Donna’s eyes glittered playfully. “Surely that’s not why you’re abandoning ship now?”

He forced a smile that looked more like a grimace. “Of course not. Don’t be stupid. Anyway, a separation, no, definitely not. Just dangles the false promise of a reconciliation. No. Where is our check?”


Lalita could only think of him with irritation now. Just that morning, he’d helped to fortify her resolve.

“Toast?” he’d asked.

“No thanks.”

“You’ve hardly eaten for days,” he said. “You’ll be hungry. Let me just fix you some toast.”

“I said I’m fine.”

Always thinking he knew best. He didn’t know what was best for her. If he did, maybe she’d be hugging the twins right now instead of her own knees to her chest.


“I’m so sorry. I never knew that happened.” Donna leaned forward to take hold of and caress Sanjay’s trembling hand.

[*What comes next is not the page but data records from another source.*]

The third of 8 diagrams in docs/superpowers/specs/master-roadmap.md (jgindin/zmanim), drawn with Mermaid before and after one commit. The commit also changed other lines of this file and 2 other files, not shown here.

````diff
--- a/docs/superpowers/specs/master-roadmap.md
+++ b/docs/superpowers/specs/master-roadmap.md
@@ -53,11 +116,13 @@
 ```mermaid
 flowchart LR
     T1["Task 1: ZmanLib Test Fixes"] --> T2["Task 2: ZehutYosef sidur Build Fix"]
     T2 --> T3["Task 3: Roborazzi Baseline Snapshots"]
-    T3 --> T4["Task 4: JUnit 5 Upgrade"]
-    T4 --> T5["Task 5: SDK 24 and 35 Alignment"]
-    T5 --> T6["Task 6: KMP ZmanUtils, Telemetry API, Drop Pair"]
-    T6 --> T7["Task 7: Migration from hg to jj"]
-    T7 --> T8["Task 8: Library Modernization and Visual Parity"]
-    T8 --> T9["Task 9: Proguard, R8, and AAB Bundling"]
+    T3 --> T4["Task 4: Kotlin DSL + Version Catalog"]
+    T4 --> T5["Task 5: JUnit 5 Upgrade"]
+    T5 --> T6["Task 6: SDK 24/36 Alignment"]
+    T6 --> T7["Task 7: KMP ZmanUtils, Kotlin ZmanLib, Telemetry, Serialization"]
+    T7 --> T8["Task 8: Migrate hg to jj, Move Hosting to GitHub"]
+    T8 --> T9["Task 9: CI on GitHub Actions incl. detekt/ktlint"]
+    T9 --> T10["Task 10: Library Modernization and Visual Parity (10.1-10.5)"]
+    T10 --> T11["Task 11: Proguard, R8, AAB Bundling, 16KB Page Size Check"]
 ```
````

“How could you? It was all before you joined the firm and it’s not something I talk about.” Sanjay eased his hand out of hers. “I try to never even think about it.”

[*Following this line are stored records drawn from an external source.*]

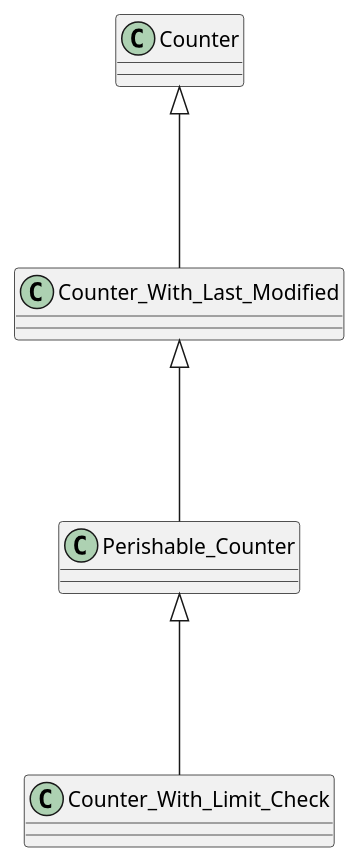
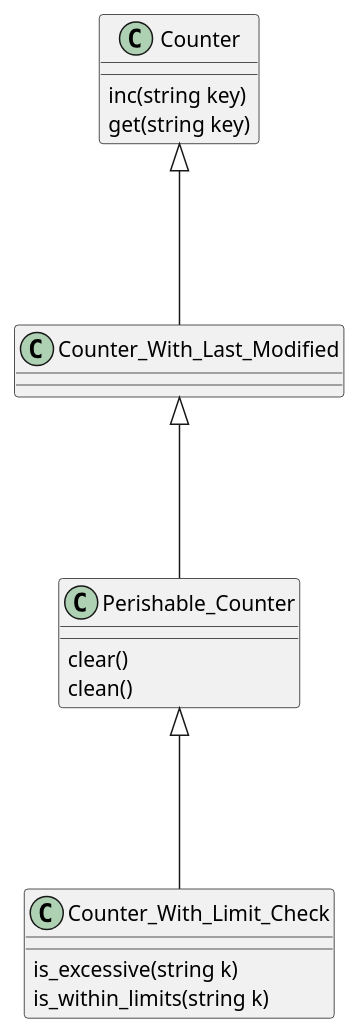
One commit to grenle/js-counters changed the diagram in README.org. Above: the diagram before and after it, drawn with PlantUML. The commit also changed 1 other file, not shown here.

Commit message:
Finish class diagram

```diff
--- a/README.org
+++ b/README.org
@@ -43,8 +43,17 @@
 #+begin_src plantuml :file readme-assets/class-diagram.png
 @startuml
 class Counter
 Counter <|--- Counter_With_Last_Modified
 Counter_With_Last_Modified <|--- Perishable_Counter
 Perishable_Counter <|--- Counter_With_Limit_Check
+
+Counter : inc(string key)
+Counter : get(string key)
+
+Perishable_Counter : clear()
+Perishable_Counter : clean()
+
+Counter_With_Limit_Check : is_excessive(string k)
+Counter_With_Limit_Check : is_within_limits(string k)
 @enduml
 #+end_src
```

“Losing them both– it didn’t bring you and your wife closer together?”

“At first it did. While it was all happening in the hospital. We were each other’s life preservers. If we didn’t hold on, we couldn’t have stayed afloat.”

“So what changed?”

“She did. Once it became real, that they were gone and not coming back, she started to blame me.” Sanjay closed his eyes and massaged his temples. “The doctor told me while she was unconscious and hooked up to all those machines– she’ll never understand what that was like. I really thought I was going to lose her. He said it was her or the babies. That if they didn’t come out right away, she wouldn’t survive. But that if he took them out so early, they probably wouldn’t.”

“Oh Sanjay.” Donna’s voice now hushed, she sat back in her chair.

“Doesn’t she know it haunts me everyday? That it killed me? I did what I had to do. She slept. I was awake. I had no choice. I didn’t know if I kept her alive, our marriage would die along with them.”


In Lalita’s imagination, the twins had grown up to enjoy tubing down the river with her, one of her favorite pastimes in the sweltering summers. At night in her mind, they created many a memory, floating and laughing together.

As she stared out onto the choppy steel colored Delaware now, her eyes devoid of feeling and awareness, it morphed into a golden blue instead, both warm and inviting. “Amma! C’mon, faster!” her children would urge her, she was sure of it. “You’re practically asleep.”

She’d shake her head at them, lazily drifting along and allowing the river to carry her as it may, respecting its slow and easy pace. “This isn’t a race. It’s a beautiful day and they don’t last. Just enjoy it.” Lalita would tilt her head back further, dipping the frizzy ends of her hair into the green tinged water and basking in the friendly glow of the sunlight sprinkled across her face like raindrops.

Somehow she knew they wouldn’t have been like her. They’d have been like Sanjay, plagued by his eternal impatience with whatever activity lay before him, always longing for and imagining what could be next. What could be better.


“Come on,” Donna said. “Let’s head back to work.” Her expression made clear that Sanjay was to come pull her chair out for her. He sat there for almost an uncomfortable passage of time before getting up to do so.

“Sure, I just need to make a quick stop at home first.” Sanjay rested a casual hand on the small of her back as they departed the diner.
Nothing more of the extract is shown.